- Opening Delimiter -
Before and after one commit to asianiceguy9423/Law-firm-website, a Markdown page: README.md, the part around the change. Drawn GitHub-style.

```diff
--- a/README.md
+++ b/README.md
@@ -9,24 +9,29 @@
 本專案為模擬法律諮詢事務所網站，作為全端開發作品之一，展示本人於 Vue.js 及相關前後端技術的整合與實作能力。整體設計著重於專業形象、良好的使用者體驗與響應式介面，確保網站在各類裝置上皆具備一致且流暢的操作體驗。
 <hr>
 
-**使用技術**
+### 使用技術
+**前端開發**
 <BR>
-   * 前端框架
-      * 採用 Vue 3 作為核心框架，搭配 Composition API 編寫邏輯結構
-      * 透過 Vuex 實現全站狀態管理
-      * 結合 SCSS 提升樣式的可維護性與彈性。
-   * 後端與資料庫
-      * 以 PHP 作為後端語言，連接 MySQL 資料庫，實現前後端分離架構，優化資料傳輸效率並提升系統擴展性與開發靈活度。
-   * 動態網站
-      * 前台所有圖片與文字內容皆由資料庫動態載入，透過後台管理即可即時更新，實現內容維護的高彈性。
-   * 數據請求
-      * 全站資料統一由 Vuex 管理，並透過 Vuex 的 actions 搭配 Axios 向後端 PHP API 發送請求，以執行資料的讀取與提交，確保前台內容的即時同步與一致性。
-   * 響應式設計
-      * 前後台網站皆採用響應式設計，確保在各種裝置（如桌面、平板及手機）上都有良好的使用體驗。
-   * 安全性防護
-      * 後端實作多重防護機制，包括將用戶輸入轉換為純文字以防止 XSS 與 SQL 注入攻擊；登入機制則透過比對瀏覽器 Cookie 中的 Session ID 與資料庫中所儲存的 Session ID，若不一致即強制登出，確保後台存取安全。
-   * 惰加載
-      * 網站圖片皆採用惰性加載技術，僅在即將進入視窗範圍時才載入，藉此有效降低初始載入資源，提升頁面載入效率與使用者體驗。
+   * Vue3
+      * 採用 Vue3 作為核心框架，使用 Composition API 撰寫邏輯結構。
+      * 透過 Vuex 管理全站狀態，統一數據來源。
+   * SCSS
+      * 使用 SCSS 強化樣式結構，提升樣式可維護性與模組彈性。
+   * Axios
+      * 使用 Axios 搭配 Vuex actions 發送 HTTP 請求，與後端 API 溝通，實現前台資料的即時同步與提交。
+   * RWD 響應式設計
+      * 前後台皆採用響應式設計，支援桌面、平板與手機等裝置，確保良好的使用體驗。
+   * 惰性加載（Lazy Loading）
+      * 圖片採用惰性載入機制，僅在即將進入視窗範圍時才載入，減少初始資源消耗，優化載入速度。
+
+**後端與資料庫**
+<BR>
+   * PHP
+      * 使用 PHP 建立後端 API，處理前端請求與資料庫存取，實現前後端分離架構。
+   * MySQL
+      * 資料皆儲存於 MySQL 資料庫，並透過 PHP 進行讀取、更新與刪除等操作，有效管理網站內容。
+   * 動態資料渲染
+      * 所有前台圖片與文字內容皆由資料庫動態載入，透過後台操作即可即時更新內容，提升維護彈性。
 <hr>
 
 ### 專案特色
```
- Closing Delimiter -
» EXERCISE AIM:
Give every line of the listing again. Keep each one exact.

» EXPECTED ANSWER:
Before and after one commit to asianiceguy9423/Law-firm-website, a Markdown page: README.md, the part around the change. Drawn GitHub-style.

```diff
--- a/README.md
+++ b/README.md
@@ -9,24 +9,29 @@
 本專案為模擬法律諮詢事務所網站，作為全端開發作品之一，展示本人於 Vue.js 及相關前後端技術的整合與實作能力。整體設計著重於專業形象、良好的使用者體驗與響應式介面，確保網站在各類裝置上皆具備一致且流暢的操作體驗。
 <hr>
 
-**使用技術**
+### 使用技術
+**前端開發**
 <BR>
-   * 前端框架
-      * 採用 Vue 3 作為核心框架，搭配 Composition API 編寫邏輯結構
-      * 透過 Vuex 實現全站狀態管理
-      * 結合 SCSS 提升樣式的可維護性與彈性。
-   * 後端與資料庫
-      * 以 PHP 作為後端語言，連接 MySQL 資料庫，實現前後端分離架構，優化資料傳輸效率並提升系統擴展性與開發靈活度。
-   * 動態網站
-      * 前台所有圖片與文字內容皆由資料庫動態載入，透過後台管理即可即時更新，實現內容維護的高彈性。
-   * 數據請求
-      * 全站資料統一由 Vuex 管理，並透過 Vuex 的 actions 搭配 Axios 向後端 PHP API 發送請求，以執行資料的讀取與提交，確保前台內容的即時同步與一致性。
-   * 響應式設計
-      * 前後台網站皆採用響應式設計，確保在各種裝置（如桌面、平板及手機）上都有良好的使用體驗。
-   * 安全性防護
-      * 後端實作多重防護機制，包括將用戶輸入轉換為純文字以防止 XSS 與 SQL 注入攻擊；登入機制則透過比對瀏覽器 Cookie 中的 Session ID 與資料庫中所儲存的 Session ID，若不一致即強制登出，確保後台存取安全。
-   * 惰加載
-      * 網站圖片皆採用惰性加載技術，僅在即將進入視窗範圍時才載入，藉此有效降低初始載入資源，提升頁面載入效率與使用者體驗。
+   * Vue3
+      * 採用 Vue3 作為核心框架，使用 Composition API 撰寫邏輯結構。
+      * 透過 Vuex 管理全站狀態，統一數據來源。
+   * SCSS
+      * 使用 SCSS 強化樣式結構，提升樣式可維護性與模組彈性。
+   * Axios
+      * 使用 Axios 搭配 Vuex actions 發送 HTTP 請求，與後端 API 溝通，實現前台資料的即時同步與提交。
+   * RWD 響應式設計
+      * 前後台皆採用響應式設計，支援桌面、平板與手機等裝置，確保良好的使用體驗。
+   * 惰性加載（Lazy Loading）
+      * 圖片採用惰性載入機制，僅在即將進入視窗範圍時才載入，減少初始資源消耗，優化載入速度。
+
+**後端與資料庫**
+<BR>
+   * PHP
+      * 使用 PHP 建立後端 API，處理前端請求與資料庫存取，實現前後端分離架構。
+   * MySQL
+      * 資料皆儲存於 MySQL 資料庫，並透過 PHP 進行讀取、更新與刪除等操作，有效管理網站內容。
+   * 動態資料渲染
+      * 所有前台圖片與文字內容皆由資料庫動態載入，透過後台操作即可即時更新內容，提升維護彈性。
 <hr>
 
 ### 專案特色
```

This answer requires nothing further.